I think you can only understand authentocracy if you look at the rejection of seriousness in the 90s, whether that's on the cultural level – the obsession with the silliness and absurdity – or on the political level, saying we are beyond politics now, that we're just going to managerialism and the job of New Labour is to make sure that everybody has a nice time.


Towards the end of the book, you point to the ways in which Corbynism could be undone by Authentocracy, both by making concessions to the mythical "left behind" on issues like immigration, but also by falling into an Authentocracy of its own.
One of the impulses within Corbynism, which I don't think is great, is this ultra-materialist one which makes it all about the NHS. I think of it as Ken Loach Corbynism. It’s all about short-term solutions to redistribution. Yeah, the NHS obviously needs saving, but Corbynism should be a point of access for dealing with bigger situations which are coming. It shouldn't just be about reinstating policy of 1945, great as that was in some ways. That post-war social democracy was a leavener in Britain, but we can't think in nativist terms anymore. You have to think globally. There’s a naivety of people within Corbynism – Corbynism’s Authentocrats, if you like – who think we can have a one state solution. Globalisation is a fact which can't be reversed. We can never go back to the nation-state as the primary unit in politics.

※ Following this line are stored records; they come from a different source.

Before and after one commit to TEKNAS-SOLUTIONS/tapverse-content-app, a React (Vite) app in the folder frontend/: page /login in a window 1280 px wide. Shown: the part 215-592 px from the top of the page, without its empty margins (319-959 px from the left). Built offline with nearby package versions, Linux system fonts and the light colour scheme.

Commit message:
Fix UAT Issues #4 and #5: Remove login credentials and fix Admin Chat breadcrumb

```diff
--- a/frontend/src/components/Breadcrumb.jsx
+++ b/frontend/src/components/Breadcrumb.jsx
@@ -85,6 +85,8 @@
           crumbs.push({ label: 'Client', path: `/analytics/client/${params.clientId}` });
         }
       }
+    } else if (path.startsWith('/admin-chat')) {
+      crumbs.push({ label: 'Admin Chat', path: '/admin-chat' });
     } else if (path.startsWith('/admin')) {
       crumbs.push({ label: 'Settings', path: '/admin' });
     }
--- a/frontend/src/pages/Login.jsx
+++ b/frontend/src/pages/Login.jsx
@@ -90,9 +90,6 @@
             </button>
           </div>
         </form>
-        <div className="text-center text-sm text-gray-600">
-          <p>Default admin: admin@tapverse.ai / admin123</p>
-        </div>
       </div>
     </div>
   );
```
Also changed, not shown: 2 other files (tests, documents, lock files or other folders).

Do you recognise a version of Authentocracy working in American politics?
I think that it probably works slightly differently in America, although in the last week we've seen a bit of a shift, with Alexandria Ocasio-Cortez. Who, as I understand it, mainstream Democrats have been saying can't really be this champion of the working class because she grew up in a house, or something. The mainstream Democrats will embrace Authentocracy. It’s the last desperate gambit of the centre-left.

This interview has been edited for length and clarity.


Authentocrats is out now on Repeater